|Vol. 93 No. 8
New facilities of Canadian Pacific at Montréal, Que., and Canadian National at Hamilton, Ont., combine the classic in appearance with the most modern in layout and arrangement.
The New Montréal-Park Avenue Station of the Canadian Pacific
The New Station of the Canadian National at Hamilton, Ont.
The completion of two important passenger stations in Canada, one on the Canadian Pacific in the northern section of Montréal, Québec, and the other on the Canadian National at Hamilton, Ontario, shows not alone the trend of passenger station design and construction in populous areas in Canada, but also the thoroughly modern and attractive facilities which the Canadian roads are providing, The new station of the Canadian Pacific provides modern facilities in a rapidly developing residential section of Montréal, replacing two small. stations, while the new one at Hamilton is the main station of the Canadian National in that city and replaces an old structure. Both stations are parts of complete developments with track platforms and baggage and express facilities, and necessitated considerable auxiliary work in the way of street improvmemts. Although all of these improvements are of interest, this article is confined largeIy to the passenger station buildings themselves and the auxiliary passenger facilities which they afford.
The new station at Montréal, which is known as Montréal-Park Avenue, is located on a large irregular plot of ground in the northern part of the city, facing on Jean Talon street and clirectIy at the head of Park avenue, from which it takes its name. The station building, which covers an area about 234 it. long by 87 ft. wide, is a steel frame structure, faced with Indiana limestone. designed along modified Italian Renaissance lines. The main part of the station is a three-story structure, 55 ft, high, with a portico in the center front, enclosed by four largs columns and sumounted by a balcony. This main unit, which houses tbe station concourse and two stories of railway offices, is flanked on each end by a one-story wing, in full harmony with the main body of the station. One of these wings is used essentially for lunch room and kitchen facilities, while the other contains a waiting room and toilet facilities for men and women. The entire building is of fireproof construction, with its stone face backed with brick and furred on the inside with Haydite blocks, with concrete floors, expanded metal lath in plastered walls, and with all trim, except that in the office areas, of incombustible materials,

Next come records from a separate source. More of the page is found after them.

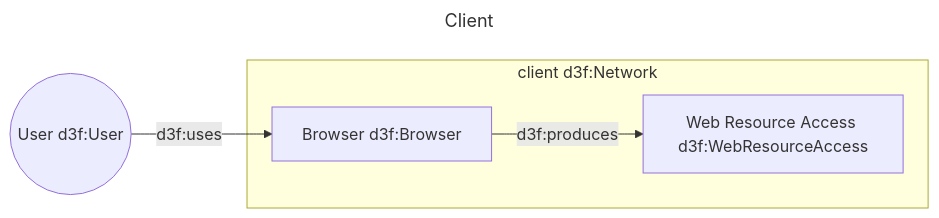
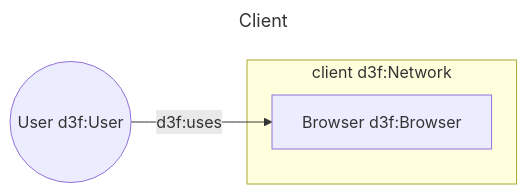
Before and after one commit to ioggstream/d3sign: the first of 4 diagrams in app/src/data/examples/003-webapp.md, drawn with Mermaid. The commit also changed other lines of this file and 9 other files, not shown here.

````diff
--- a/app/src/data/examples/003-webapp.md
+++ b/app/src/data/examples/003-webapp.md
@@ -8,16 +8,14 @@
 ```mermaid
 ---
 id: client
 title: Client
 ---
 graph LR
 
 u((User d3f:User))
 
 subgraph client[client d3f:Network]
 b[Browser d3f:Browser]
-request[Web Resource Access d3f:WebResourceAccess]
 end
 u -->|d3f:uses| b
-b -->|d3f:produces| request
 ```
````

The main entrance to the station consists of double bronze doorways at each end of the portico, with high sectional glass window panels between them, and provides two entrance vestibules, both of which lead directly into the main stafion concourse. This concourse, which is about 80 ft. long by 55 ft. wide and three stories high, is surrounded by other passenger facilities, 1ocated with the aim of providing the greatest convenience to passengers. The front side of the concourse is occupied by the ticket office, directly between the two entrance lobbies, while on the rear side of the concourse are located the parcel and baggage checking roams, offices for the station and baggage masters, telegraph stations, and an entrance and exit vestibule for use by passengers with heavy baggage, arriving or departing in taxis. At the east end of the concourse, occupying mainly the east wing of the building, is a lunch room, about 40 ft. long by 30 ft. wide, flanked along its front side, along the front of the building, by a kitchen and a barber shop, and along its rear side by a news stand, and by a passenger ramp which leads from the concourse, through a subway, to the track platform at the station.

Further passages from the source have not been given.